So we just didn’t put labels on the GHB bottles, with no claims whatsoever. We just called them research chemicals. The government kind of got pissed about that. Unfortunately, it was supposed to be a finite thing. We had very little GHB left. We had a little Clenbuterol at the same time. It was an already established longevity buyer’s club. Unfortunately for us, one of the customers was an undercover FDA agent so I got my tit caught in the wringer. It was a stupid thing for me to do. Even though I can argue that it wasn’t worth 36 months because it wasn’t really an illegal drug, hey-I take the responsibility. I did my time. I learned a lot in prison about how to make money in legitimate avenues. I probably made more money in prison than the prison officials!
MZ: Is there anything still legally pending against you that you can talk about?
DD: No, I’m on supervised release. All my indictments are behind me.
MZ: Do you know of a recent surge of counterfeit steroids in the U.S.?
DD: I don’t know. First off, I’m in San Diego, and I don’t train at a bodybuilding gym. I’m pretty reclusive. I have an office here, but I don’t get many phone calls. And I don’t see many people around me using steroids on a day-to-day basis. Also, in San Diego, most of the steroids that are available are real and out of Mexico. I have no idea what’s counterfeit in other parts of the country, but I can tell you about what’s available in Mexico that’s counterfeit because even when Laboratories Milano closed down, all the packaging and labels were available to some of the minions. If you go to Tijuana or any of the border pharmacies, you’ll see odd steroids that look like they’re from France or Germany but they’re total fakes. At least when we were making steroids, you’d get exactly what it said on the label. But now you just have bottles with binders and talcum powder.
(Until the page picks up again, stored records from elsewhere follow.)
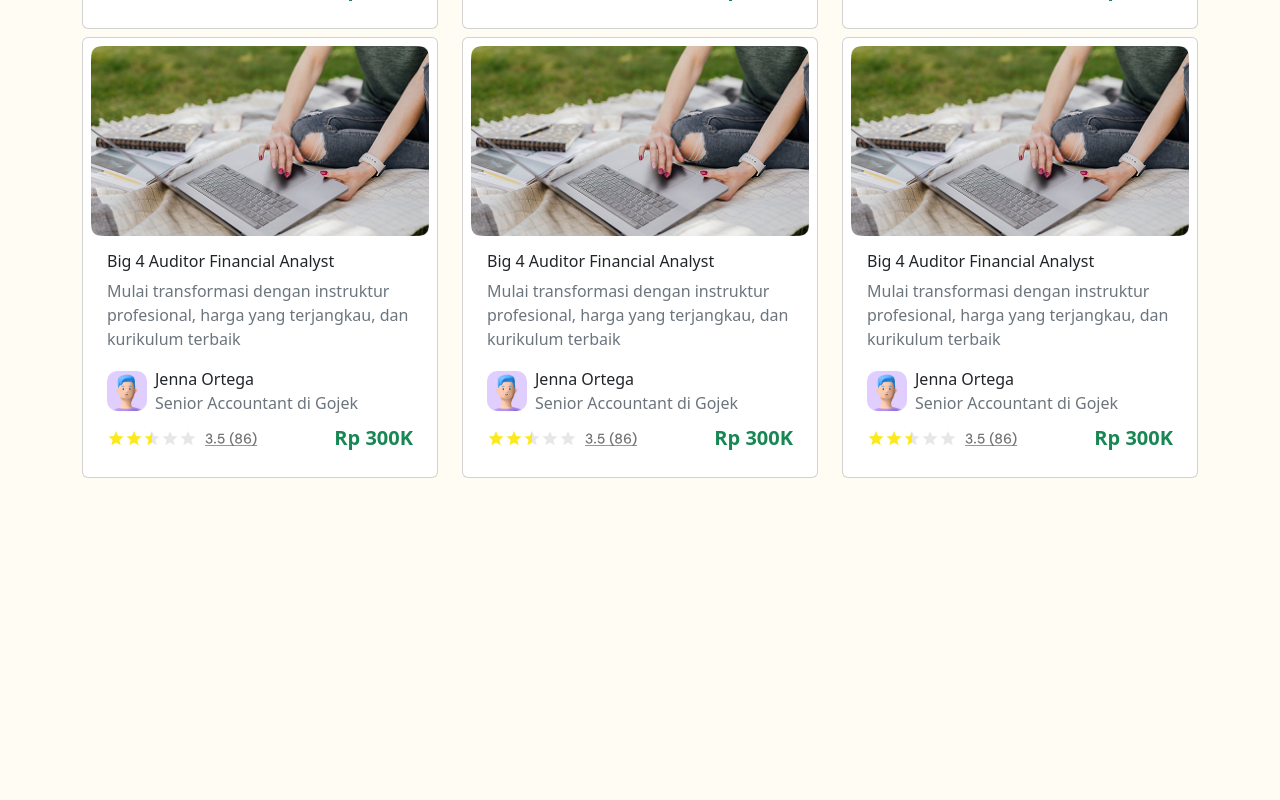
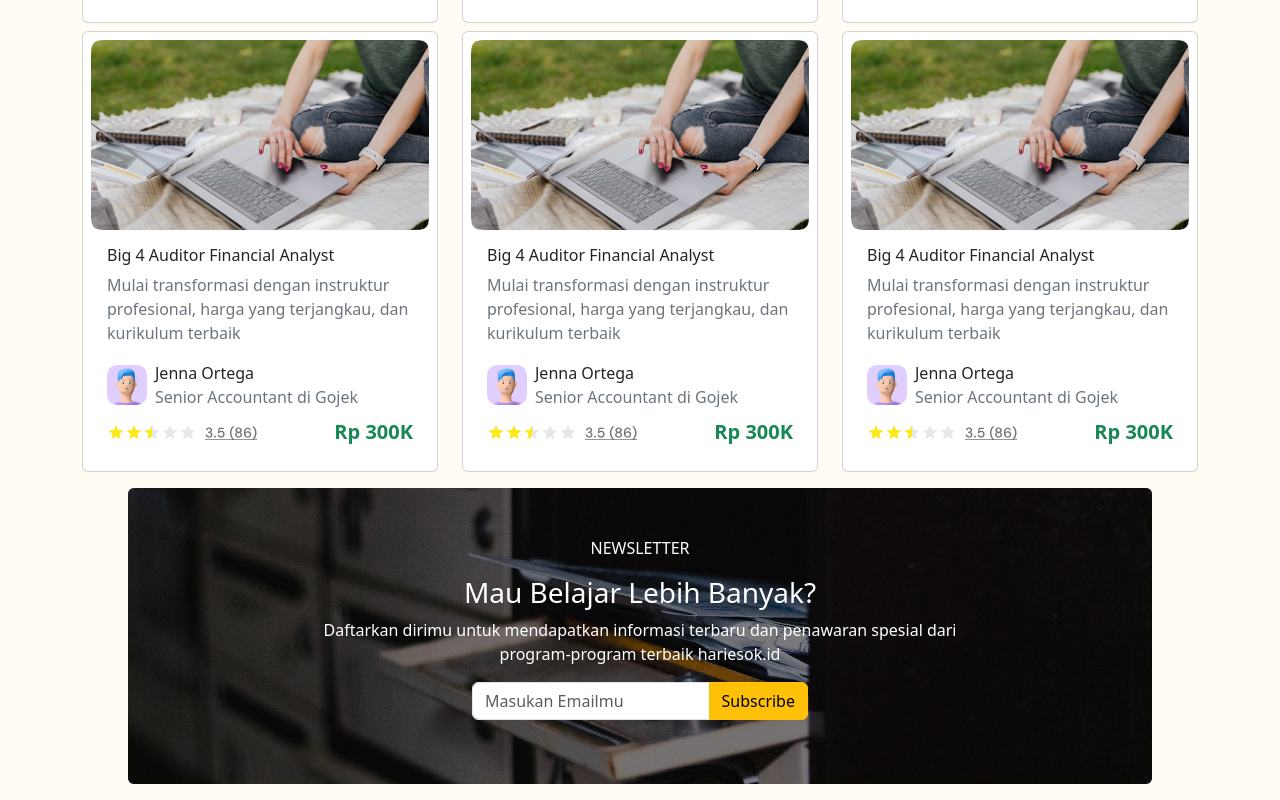
Before and after one commit to fayedsazli/Mission_Intermediate_Front_End_1A, a React (Vite) app: page / in a window 1280 px wide. Shown: the part 1534-2334 px from the top of the page. Before the commit the page ends 2028 px from the top, so only its background shows below. Built offline with nearby package versions, Linux system fonts and the light colour scheme.

Commit message:
feat: Banner CTA add

```diff
--- /dev/null
+++ b/src/common/BannerCTA.jsx
@@ -0,0 +1,32 @@
+const BannerCTA = () => {
+  return (
+    <div className="container d-flex align-items-center flex-column p-5">
+      <div className="text-center">
+        <p>NEWSLETTER</p>
+        <h3>Mau Belajar Lebih Banyak?</h3>
+        <p>
+          Daftarkan dirimu untuk mendapatkan informasi terbaru dan penawaran
+          spesial dari program-program terbaik hariesok.id
+        </p>
+      </div>
+      <div className="input-group mb-3 w-50">
+        <input
+          type="text"
+          className="form-control"
+          placeholder="Masukan Emailmu"
+          aria-label="Recipient's username"
+          aria-describedby="button-addon2"
+        />
+        <button
+          className="btn btn-warning"
+          type="button"
+          id="button-addon2"
+        >
+          Subscribe
+        </button>
+      </div>
+    </div>
+  );
+};
+
+export default BannerCTA;
--- a/src/layout/HomeTopBanner.jsx
+++ b/src/layout/HomeTopBanner.jsx
@@ -1,25 +1,24 @@
 import BannerText from "../common/BannerText";
 
-const HomeTopBanner = () => {
+const BackgroundBanner = ({img,children}) => {
   return (
     <div
       className="background-container d-flex align-items-center justify-content-center text-white mx-auto rounded"
       style={{
-        backgroundImage: "url('/background-imgae.jpeg')",
+        backgroundImage: `url("/${img}`,
         backgroundSize: "cover",
         backgroundPosition: "center",
-        height: "400px",
         width: "80%",
       }}>
       <div
         className="d-flex align-items-center justify-content-center w-100 h-100 rounded "
         style={{ backgroundColor: "rgba(0, 0, 0, 0.5)" }}>
         <div className="position-relative text-center w-75">
-            <BannerText />
+            {children}
         </div>
       </div>
     </div>
   );
 };
 
-export default HomeTopBanner;
+export default BackgroundBanner;
--- a/src/pages/Home.jsx
+++ b/src/pages/Home.jsx
@@ -1,13 +1,21 @@
 import Navbar from "../layout/Navbar";
-import HomeTopBanner from "../layout/HomeTopBanner";
+import BackgroundBanner from "../layout/HomeTopBanner";
 import CardSection from "../layout/CardSection";
+import BannerText from "../common/BannerText";
+import BannerCTA from "../common/BannerCTA";
+
 
 const Home = () => {
   return (
     <div className="d-flex flex-column gap-3 mb-3 justify-content-center">
       <Navbar />
-      <HomeTopBanner />
+      <BackgroundBanner img="background-imgae.jpeg">
+        <BannerText />
+      </BackgroundBanner>
       <CardSection />
+      <BackgroundBanner img="background2.jpeg">
+      <BannerCTA />
+      </BackgroundBanner>
     </div>
   );
 };
```
Also changed, not shown: public/background2.jpeg (added).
MZ: What should people look for if they suspect something might be counterfeit?
DD: I’d probably discount anything in bottles of tablets. It’s easiest to put 100 tablets in a bottle. Anything that’s injectable that’s a 10 cc vial is also probably counterfeit. However, if you can find single-use ampoules or tablets on a foil or plastic strip, those are pretty much real all the time in the U.S. However, in England, a lot of ampoules in foil or plastic are being counterfeited, but in America, that’s rare because most steroids coming into this country are smuggled here from Russia by the Russian Mafia in Brighton Beach, Brooklyn. I can’t say anything bad about the stuff the Russian immigrants in Brooklyn are selling because the quality is outstanding and the prices are reasonable. You can buy Growth Hormone at $35 for four I.U.s, and the best you can do otherwise is $80 for four I.U.s out of Mexico.
MZ: So what the Russian Mob in Brooklyn is selling is real?
DD: Yes, but eventually they’ll wise up and won’t give a shit and will realize they can make money selling fake stuff. That always happens. So, while the Russians are offering real stuff, people are going to be able to buy nice quality things.
By Scott Harrah
Originally published in MuscleZine; reprinted courtesy of NYZ Media.